## [YOUR GOAL]
List all lines of the data containing the word "points".

## [TASK DATA]
== Segment start ==

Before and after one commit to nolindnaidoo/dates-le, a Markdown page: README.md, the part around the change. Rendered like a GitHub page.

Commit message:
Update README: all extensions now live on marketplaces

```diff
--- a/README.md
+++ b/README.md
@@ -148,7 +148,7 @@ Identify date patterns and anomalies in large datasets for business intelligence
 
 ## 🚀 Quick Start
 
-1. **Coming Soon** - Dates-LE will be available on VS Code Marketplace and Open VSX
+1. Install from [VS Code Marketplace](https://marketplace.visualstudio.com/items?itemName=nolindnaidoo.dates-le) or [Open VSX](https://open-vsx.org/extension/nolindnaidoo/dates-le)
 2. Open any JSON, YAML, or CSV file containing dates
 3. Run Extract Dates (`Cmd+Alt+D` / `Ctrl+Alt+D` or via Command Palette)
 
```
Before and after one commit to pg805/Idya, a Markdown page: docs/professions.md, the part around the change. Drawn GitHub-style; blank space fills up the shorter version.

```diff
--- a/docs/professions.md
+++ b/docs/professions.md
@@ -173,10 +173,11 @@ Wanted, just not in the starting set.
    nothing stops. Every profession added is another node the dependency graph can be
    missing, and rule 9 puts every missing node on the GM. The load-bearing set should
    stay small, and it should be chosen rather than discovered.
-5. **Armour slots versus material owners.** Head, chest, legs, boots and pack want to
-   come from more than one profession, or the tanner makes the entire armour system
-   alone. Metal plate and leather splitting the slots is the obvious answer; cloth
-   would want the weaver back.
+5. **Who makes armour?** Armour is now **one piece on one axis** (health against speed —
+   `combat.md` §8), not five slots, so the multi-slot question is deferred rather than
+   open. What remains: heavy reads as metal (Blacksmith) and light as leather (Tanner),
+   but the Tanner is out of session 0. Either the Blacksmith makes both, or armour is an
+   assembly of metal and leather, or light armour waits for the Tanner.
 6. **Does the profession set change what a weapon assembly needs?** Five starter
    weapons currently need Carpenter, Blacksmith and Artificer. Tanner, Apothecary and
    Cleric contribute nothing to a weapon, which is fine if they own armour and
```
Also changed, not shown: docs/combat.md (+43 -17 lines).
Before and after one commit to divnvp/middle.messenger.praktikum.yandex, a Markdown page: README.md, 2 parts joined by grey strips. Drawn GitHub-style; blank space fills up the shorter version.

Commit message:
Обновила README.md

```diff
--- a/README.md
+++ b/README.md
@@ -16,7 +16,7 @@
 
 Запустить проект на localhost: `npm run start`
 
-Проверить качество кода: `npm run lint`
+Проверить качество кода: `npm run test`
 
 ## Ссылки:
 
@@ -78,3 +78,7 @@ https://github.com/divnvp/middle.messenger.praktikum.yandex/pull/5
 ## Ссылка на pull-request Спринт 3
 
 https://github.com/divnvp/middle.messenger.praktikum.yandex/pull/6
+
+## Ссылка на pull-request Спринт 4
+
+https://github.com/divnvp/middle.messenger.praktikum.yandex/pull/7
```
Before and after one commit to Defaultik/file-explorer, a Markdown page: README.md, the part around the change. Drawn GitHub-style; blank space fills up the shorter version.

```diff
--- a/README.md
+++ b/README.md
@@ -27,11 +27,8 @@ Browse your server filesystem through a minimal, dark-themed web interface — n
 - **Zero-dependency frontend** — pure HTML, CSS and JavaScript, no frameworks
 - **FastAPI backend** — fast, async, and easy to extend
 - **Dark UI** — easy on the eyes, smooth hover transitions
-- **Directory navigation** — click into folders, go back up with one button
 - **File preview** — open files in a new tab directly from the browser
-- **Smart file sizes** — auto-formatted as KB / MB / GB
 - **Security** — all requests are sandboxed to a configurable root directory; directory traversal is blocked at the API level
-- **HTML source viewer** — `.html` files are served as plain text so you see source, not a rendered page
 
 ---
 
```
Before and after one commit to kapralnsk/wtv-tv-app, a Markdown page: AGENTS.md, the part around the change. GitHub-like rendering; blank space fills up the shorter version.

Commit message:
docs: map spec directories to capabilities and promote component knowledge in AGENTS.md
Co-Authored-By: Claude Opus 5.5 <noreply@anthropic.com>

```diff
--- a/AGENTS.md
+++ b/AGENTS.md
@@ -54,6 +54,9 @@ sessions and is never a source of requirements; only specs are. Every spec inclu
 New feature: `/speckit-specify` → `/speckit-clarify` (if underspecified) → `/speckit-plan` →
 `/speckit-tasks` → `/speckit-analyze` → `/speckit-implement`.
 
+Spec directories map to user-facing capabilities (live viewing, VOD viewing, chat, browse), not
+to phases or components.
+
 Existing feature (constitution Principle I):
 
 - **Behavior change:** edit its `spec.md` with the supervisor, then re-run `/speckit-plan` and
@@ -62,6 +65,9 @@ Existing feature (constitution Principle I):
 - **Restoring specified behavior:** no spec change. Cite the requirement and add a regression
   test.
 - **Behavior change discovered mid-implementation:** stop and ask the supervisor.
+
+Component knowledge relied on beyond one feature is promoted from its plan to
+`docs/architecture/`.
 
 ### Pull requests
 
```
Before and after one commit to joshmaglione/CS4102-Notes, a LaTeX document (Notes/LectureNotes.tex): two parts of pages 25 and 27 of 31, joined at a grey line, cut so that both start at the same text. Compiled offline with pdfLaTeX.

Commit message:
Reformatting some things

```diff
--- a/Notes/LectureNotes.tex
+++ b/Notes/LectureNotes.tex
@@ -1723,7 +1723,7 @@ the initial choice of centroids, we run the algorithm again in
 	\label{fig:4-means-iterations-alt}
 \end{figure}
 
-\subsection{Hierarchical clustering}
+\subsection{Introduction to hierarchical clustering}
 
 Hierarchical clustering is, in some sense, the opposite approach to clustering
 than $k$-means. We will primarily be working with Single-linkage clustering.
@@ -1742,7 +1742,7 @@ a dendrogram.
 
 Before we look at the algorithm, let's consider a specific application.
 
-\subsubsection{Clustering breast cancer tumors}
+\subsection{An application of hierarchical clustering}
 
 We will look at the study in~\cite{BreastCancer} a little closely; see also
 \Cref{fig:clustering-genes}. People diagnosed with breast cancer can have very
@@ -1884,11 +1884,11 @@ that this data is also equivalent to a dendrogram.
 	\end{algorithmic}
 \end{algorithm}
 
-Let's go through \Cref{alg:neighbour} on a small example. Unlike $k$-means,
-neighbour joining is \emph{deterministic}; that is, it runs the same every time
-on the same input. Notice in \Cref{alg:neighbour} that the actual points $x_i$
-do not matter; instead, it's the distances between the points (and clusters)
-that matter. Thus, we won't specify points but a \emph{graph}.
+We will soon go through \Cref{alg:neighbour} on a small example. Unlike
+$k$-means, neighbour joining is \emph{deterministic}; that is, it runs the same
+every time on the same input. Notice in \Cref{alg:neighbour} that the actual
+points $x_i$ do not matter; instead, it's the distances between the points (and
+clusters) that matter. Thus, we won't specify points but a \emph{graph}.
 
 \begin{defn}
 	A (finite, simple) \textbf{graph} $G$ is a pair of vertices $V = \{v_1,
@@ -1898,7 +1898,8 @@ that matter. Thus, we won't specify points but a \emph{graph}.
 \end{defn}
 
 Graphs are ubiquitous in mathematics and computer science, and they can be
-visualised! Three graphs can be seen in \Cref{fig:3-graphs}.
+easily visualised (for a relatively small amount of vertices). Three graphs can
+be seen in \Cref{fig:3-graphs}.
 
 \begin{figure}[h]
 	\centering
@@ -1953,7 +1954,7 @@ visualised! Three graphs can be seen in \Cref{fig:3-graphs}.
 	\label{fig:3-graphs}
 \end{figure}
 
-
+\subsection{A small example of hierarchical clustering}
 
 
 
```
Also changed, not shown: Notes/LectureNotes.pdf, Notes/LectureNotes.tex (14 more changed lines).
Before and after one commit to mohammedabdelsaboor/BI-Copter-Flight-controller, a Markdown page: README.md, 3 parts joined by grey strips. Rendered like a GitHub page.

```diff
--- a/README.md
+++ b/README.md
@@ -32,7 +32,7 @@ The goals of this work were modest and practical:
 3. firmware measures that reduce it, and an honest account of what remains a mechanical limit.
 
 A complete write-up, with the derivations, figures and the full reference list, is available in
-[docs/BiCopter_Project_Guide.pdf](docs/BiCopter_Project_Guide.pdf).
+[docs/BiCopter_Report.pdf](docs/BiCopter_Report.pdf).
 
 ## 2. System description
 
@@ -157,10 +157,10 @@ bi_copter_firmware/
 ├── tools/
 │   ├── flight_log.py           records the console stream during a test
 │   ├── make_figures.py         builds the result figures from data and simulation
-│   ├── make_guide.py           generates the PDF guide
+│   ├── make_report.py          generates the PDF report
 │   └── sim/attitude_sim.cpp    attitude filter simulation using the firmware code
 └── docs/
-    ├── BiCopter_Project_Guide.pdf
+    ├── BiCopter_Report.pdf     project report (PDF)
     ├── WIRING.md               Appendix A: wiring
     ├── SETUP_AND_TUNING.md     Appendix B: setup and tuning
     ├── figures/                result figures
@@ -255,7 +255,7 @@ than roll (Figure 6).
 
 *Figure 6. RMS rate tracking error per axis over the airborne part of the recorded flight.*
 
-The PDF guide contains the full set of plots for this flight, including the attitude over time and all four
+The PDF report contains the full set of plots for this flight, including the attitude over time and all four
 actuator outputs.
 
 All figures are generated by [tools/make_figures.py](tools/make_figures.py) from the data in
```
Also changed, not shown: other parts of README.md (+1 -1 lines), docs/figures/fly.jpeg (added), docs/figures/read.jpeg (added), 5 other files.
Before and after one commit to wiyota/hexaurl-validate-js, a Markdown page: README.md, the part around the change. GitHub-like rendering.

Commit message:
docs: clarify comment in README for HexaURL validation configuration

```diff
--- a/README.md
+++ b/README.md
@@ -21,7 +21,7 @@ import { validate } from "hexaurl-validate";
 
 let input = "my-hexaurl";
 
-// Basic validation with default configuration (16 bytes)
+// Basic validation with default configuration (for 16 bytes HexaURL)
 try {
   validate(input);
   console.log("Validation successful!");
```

== Segment end ==

## [SOLUTION]
-on the same input. Notice in \Cref{alg:neighbour} that the actual points $x_i$
-do not matter; instead, it's the distances between the points (and clusters)
-that matter. Thus, we won't specify points but a \emph{graph}.
+points $x_i$ do not matter; instead, it's the distances between the points (and
+clusters) that matter. Thus, we won't specify points but a \emph{graph}.
@@ -1898,7 +1898,8 @@ that matter. Thus, we won't specify points but a \emph{graph}.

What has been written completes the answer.